Rosie Brown

ABOUT

Mojo * * * *

“As fresh and enveloping as morning mist – and as disquietingly opaque – the music of Rosie Brown weaves a wondrous spell. It’s centred on the silken murmur of siren songstress Rosie who coos sensual pieces about weather, colours and intimacy. She sings of breathing in the southern breeze, of wanting to float on an ocean with you (“you, you, you, you”), of the orange sunset burning a hole in her head, and the effect is bewitching. She is partnered by producer and co-writer Bernd Rest, whose neat guitar parts (along with Simon Russell’s double bass, and the general air of trippiness) recall vintage John Martyn. But the post-Norah subtlety (acoustic group at its core), post-Portishead portent (neurotic bluesy dissonance) and post-Zero 7 lounge-chill results in uniquely affecting sounds which unsettle as they seduce.”

Mojo * * * *

“Centred around the considerable talents of Brown and Austrian guitarist/producer Bernd Rest, this sparkling record will hearten those who thought that the kind of pastoral arranging skills with which Robert Kirby furnished Nick Drake were history. The flutes on Odessa, bass clarinet on Darn Sing Spin and soprano sax on album stand-out Catch evince superior musical brains following their hearts, while Rest’s acoustic guitar motifs ooze melody throughout. Brown – flowers in her hair à la Billie Holiday, voice like a more sensual Beth Orton – writes distinctive, poetic lyrics, and on Love It Hate It and Song For Dolly there’s a maturity to her phrasing which suggests she’s been a secret too long. In a climate where every week sees major labels foist new singer-songwriters of questionable quality, this is the real McCoy.”

Q * * * *

“Tardy as Brown’s follow-up to her 2002 debut By the Blue is, it’s been worth the wait.
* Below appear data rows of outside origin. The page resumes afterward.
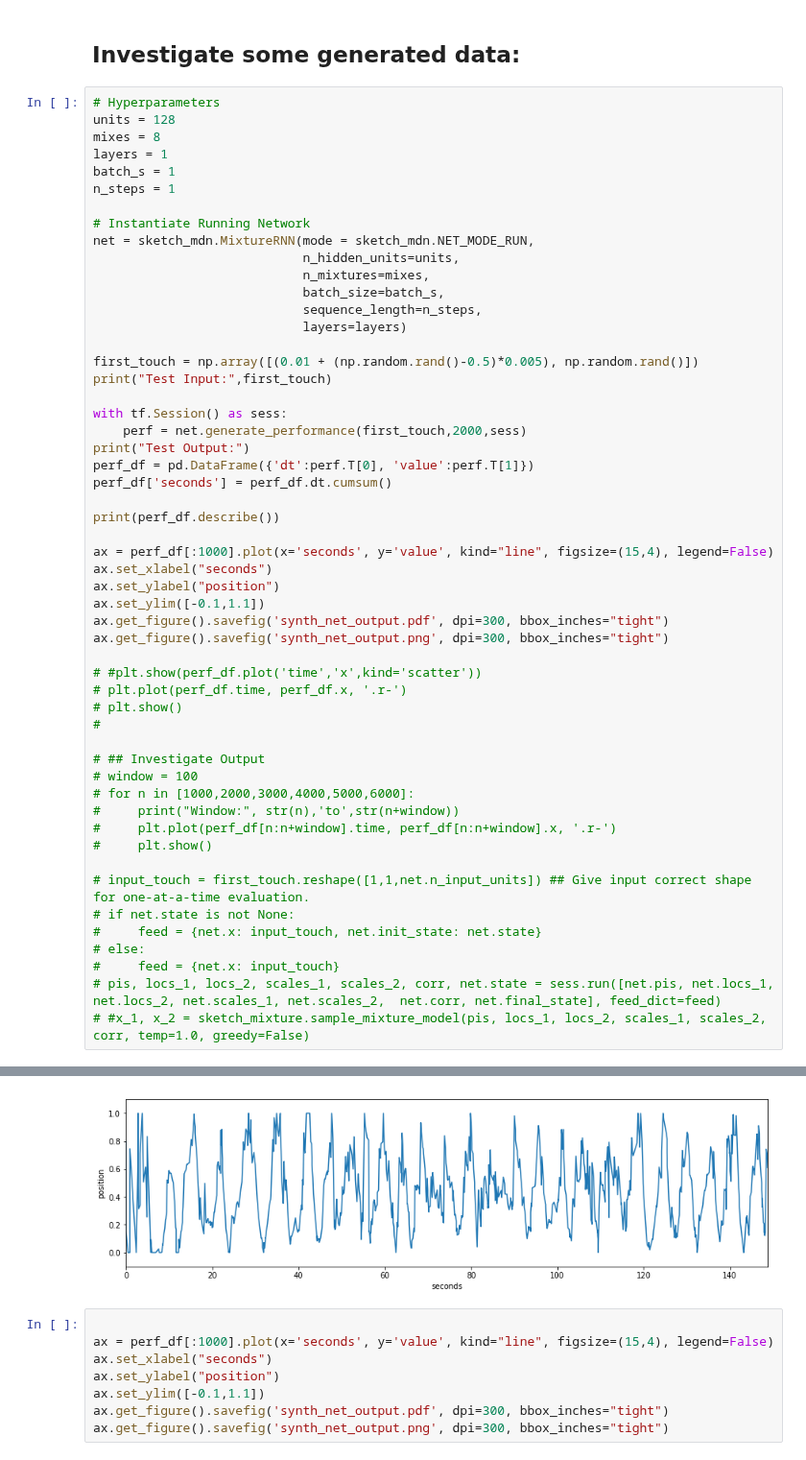
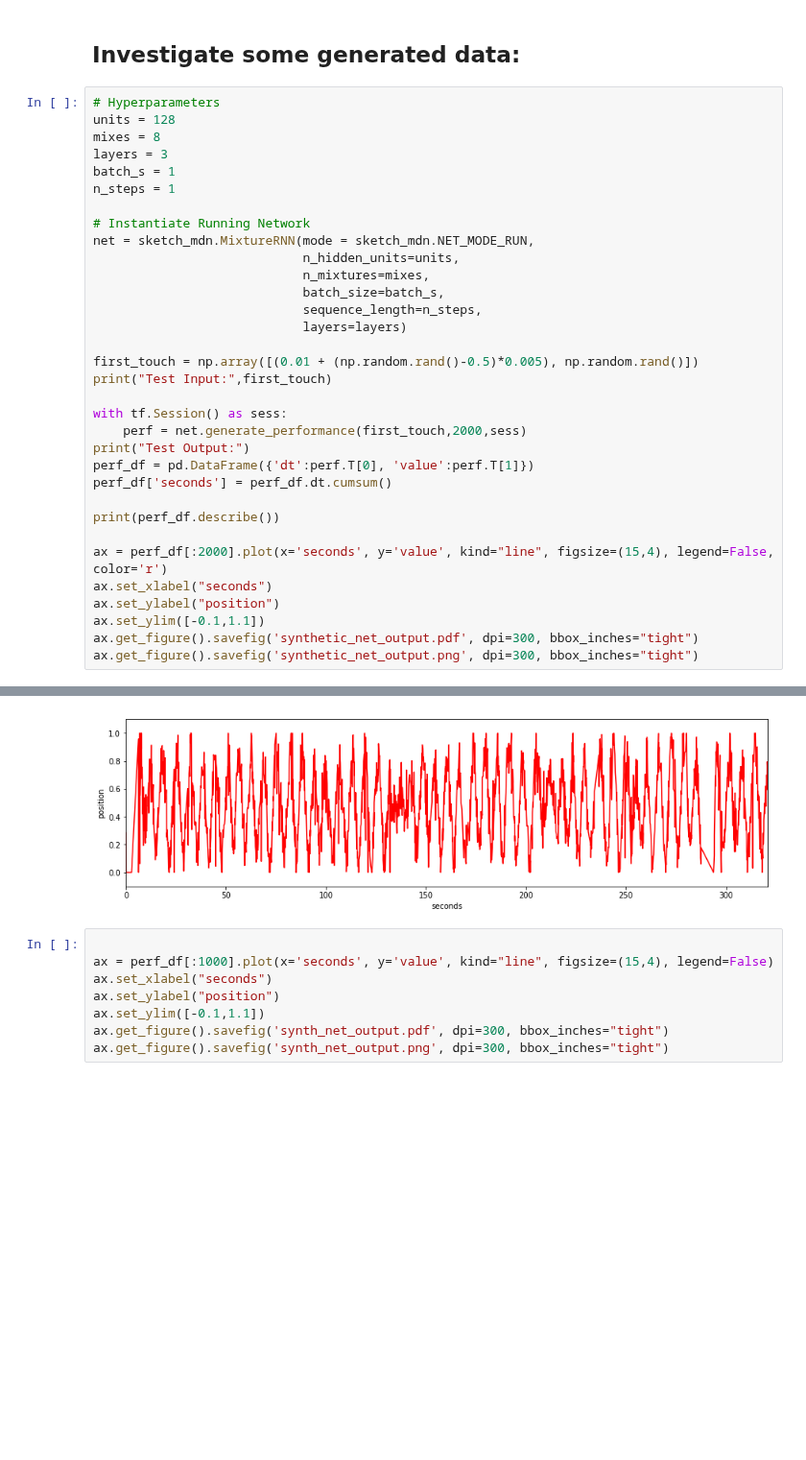
Before and after one commit to cpmpercussion/impsy, a Jupyter notebook: train_synthetic_mdn_data.ipynb, the cells around one changed output, grey strips where cells are left out. Shown at 96% size. Drawn from its saved outputs; the diff is of its cells as text; blank space fills up the shorter version.

```diff
--- a/train_synthetic_mdn_data.ipynb
+++ b/train_synthetic_mdn_data.ipynb
@@ -182,7 +182,7 @@ INFO:tensorflow:took 899 seconds to train.
 # Hyperparameters
 units = 128
 mixes = 8
-layers = 1
+layers = 3
 batch_s = 1
 n_steps = 1
 
@@ -205,31 +205,11 @@ perf_df['seconds'] = perf_df.dt.cumsum()
 
 print(perf_df.describe())
 
-ax = perf_df[:1000].plot(x='seconds', y='value', kind="line", figsize=(15,4), legend=False)
+ax = perf_df[:2000].plot(x='seconds', y='value', kind="line", figsize=(15,4), legend=False, color='r')
 ax.set_xlabel("seconds")
 ax.set_ylabel("position")
 ax.set_ylim([-0.1,1.1])
-ax.get_figure().savefig('synth_net_output.pdf', dpi=300, bbox_inches="tight")
-ax.get_figure().savefig('synth_net_output.png', dpi=300, bbox_inches="tight")
-
-# #plt.show(perf_df.plot('time','x',kind='scatter'))
-# plt.plot(perf_df.time, perf_df.x, '.r-')
-# plt.show()
-#
-
-# ## Investigate Output
-# window = 100
-# for n in [1000,2000,3000,4000,5000,6000]:
-#     print("Window:", str(n),'to',str(n+window))
-#     plt.plot(perf_df[n:n+window].time, perf_df[n:n+window].x, '.r-')
-#     plt.show()
-
-# input_touch = first_touch.reshape([1,1,net.n_input_units]) ## Give input correct shape for one-at-a-time evaluation.
-# if net.state is not None:
-#     feed = {net.x: input_touch, net.init_state: net.state}
-# else:
-#     feed = {net.x: input_touch}
-# pis, locs_1, locs_2, scales_1, scales_2, corr, net.state = sess.run([net.pis, net.locs_1, net.locs_2, net.scales_1, net.scales_2,  net.corr, net.final_state], feed_dict=feed)
-# #x_1, x_2 = sketch_mixture.sample_mixture_model(pis, locs_1, locs_2, scales_1, scales_2, corr, temp=1.0, greedy=False)
+ax.get_figure().savefig('synthetic_net_output.pdf', dpi=300, bbox_inches="tight")
+ax.get_figure().savefig('synthetic_net_output.png', dpi=300, bbox_inches="tight")
 # %% [output]
 INFO:tensorflow:Loading Running Operations
@@ -249,4 +229,4 @@ max       1.478957     1.000000   292.379144
-[figure, old version]
+[figure, new version]
 # %%
 
 ax = perf_df[:1000].plot(x='seconds', y='value', kind="line", figsize=(15,4), legend=False)
```
Also changed, not shown: parts of 1 cell of this notebook, 1 other file.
Elemental, sensual, laced with choice saxophone, vibraphone, double bass and oboe, Clocks and Clouds is often reminiscent of John Martyn circa Bless the Weather, but on the skewed One Horse Tango, Austrian guitarist and arranger Bernd Rest conjures something more evocative of Les Paul backed by Goldfrapp. Enjoy by candlelight with a good red, or something green and combustible.”

Straight No Chaser

“The South London chanteuse returns with a brand new album, a familiar line-up and a collection of fine songs that surpass even the debut By the Blue. Rosie’s vocals conjure up hints of Joni Mitchell in her heyday and have never sounded better than now. There are, of course, plenty of delicate, folky jazz numbers, like the melancholic Clouds and the atmospheric Late Light. In other places, though, Rosie and her band of accomplished jazz musicians push boundaries once more, especially on the brilliant, acoustic drum and bass tinged Burning Orange and the evocative skit One Horse Tango. Elsewhere, Sunray is a carefree, optimistic joint, whereas Move My Head is a more challenging, confrontational piece with abrasive guitars and some deft drumming – about as aggressive as Miss Brown gets! Thankfully. Check this lady out. She should, by rights, be massive.”